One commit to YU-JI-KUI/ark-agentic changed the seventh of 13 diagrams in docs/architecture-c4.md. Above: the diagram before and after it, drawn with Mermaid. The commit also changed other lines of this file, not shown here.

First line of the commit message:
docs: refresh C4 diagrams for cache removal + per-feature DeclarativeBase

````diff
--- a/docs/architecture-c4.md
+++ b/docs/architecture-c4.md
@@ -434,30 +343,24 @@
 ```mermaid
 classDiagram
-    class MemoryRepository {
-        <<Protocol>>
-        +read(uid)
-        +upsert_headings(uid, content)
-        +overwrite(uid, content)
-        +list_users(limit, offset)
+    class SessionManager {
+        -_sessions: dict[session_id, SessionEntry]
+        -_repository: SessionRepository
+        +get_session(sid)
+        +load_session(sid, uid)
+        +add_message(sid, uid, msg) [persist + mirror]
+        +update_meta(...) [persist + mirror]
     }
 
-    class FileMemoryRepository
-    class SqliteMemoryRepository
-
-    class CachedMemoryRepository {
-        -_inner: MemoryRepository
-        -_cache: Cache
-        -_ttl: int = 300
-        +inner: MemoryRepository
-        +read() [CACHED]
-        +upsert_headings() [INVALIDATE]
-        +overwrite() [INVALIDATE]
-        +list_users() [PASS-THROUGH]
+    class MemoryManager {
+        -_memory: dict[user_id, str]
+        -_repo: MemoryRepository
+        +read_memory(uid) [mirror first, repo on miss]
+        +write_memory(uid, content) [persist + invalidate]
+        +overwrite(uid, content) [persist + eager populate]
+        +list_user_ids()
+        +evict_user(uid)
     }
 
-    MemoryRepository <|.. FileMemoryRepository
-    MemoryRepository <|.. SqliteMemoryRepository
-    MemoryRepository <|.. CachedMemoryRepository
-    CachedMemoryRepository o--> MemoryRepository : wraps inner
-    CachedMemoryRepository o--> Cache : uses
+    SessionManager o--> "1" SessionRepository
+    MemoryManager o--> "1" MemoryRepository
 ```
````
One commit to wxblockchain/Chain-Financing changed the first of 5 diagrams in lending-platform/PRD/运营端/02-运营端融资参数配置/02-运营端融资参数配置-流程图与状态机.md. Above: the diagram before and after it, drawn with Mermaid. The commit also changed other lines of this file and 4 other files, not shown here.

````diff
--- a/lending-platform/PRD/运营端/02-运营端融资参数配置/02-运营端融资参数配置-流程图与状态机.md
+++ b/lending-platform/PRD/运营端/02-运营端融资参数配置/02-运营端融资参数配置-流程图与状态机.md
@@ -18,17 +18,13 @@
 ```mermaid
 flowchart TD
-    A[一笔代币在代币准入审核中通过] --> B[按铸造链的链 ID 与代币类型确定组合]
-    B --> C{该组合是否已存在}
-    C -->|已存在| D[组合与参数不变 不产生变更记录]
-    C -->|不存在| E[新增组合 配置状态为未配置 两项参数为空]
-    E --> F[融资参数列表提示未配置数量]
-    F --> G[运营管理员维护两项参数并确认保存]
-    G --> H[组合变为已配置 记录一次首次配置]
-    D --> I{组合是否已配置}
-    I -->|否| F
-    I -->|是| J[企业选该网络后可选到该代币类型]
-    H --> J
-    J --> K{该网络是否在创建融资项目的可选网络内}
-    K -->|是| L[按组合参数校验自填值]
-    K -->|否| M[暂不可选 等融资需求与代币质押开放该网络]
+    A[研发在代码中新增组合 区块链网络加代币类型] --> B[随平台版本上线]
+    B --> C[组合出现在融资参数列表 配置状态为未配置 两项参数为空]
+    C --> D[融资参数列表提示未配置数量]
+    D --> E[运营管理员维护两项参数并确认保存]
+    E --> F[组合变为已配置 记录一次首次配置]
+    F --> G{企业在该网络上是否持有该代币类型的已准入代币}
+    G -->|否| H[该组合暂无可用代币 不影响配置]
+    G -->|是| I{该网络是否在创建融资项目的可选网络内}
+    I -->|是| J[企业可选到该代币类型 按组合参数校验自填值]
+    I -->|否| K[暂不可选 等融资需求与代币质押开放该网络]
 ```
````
# # # # #
§ **Work task**
Check each line of the entries above, and show every one holding the word "SqliteMemoryRepository".

§ **Response to this exercise**
-    class SqliteMemoryRepository
-    MemoryRepository <|.. SqliteMemoryRepository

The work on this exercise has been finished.